Among the entries below, count the lines that contain the word "usepackage". Respond with the count only.

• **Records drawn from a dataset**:
________________________________________

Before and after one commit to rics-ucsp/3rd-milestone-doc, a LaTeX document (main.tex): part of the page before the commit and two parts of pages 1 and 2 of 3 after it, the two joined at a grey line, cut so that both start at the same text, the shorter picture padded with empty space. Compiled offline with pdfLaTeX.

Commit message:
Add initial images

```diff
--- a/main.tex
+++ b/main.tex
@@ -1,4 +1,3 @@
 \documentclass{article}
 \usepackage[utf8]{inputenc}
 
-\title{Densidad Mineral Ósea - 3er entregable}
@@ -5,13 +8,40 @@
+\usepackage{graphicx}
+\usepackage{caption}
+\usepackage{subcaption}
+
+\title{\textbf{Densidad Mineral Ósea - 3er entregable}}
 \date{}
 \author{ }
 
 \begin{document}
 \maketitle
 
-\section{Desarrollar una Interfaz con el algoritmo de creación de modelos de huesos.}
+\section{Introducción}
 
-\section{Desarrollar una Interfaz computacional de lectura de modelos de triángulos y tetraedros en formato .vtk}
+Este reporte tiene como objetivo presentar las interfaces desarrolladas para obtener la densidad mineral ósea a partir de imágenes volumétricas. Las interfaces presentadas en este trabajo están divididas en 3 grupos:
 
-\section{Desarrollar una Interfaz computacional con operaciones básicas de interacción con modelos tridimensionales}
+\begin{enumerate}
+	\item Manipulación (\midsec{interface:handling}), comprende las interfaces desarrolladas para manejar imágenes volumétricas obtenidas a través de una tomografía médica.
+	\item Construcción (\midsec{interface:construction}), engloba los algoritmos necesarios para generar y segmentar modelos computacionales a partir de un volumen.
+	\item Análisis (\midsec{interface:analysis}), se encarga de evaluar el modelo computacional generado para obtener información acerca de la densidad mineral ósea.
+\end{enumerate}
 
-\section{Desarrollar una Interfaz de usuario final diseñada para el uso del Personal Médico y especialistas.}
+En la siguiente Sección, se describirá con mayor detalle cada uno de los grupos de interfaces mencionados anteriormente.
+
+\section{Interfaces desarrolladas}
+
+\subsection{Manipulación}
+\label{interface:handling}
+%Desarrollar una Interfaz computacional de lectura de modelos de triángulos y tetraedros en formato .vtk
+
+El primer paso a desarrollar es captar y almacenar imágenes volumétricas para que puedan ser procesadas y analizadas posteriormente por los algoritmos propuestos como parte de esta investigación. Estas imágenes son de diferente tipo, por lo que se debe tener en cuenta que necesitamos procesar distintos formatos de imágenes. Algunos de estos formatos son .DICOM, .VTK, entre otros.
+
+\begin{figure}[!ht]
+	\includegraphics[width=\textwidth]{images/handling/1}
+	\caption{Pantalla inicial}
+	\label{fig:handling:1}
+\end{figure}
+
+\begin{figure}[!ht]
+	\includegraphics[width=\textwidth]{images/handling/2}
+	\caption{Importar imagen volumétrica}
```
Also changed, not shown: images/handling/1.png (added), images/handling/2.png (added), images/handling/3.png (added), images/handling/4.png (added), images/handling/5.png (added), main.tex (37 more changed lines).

________________________________________

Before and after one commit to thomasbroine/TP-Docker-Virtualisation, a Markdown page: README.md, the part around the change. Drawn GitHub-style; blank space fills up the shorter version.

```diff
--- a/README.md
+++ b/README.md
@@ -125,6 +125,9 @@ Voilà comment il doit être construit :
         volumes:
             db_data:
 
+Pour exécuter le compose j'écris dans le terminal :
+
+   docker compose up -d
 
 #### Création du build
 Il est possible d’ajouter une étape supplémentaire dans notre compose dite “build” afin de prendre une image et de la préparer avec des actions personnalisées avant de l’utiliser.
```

________________________________________

• **EXERCISE RESPONSE**: 4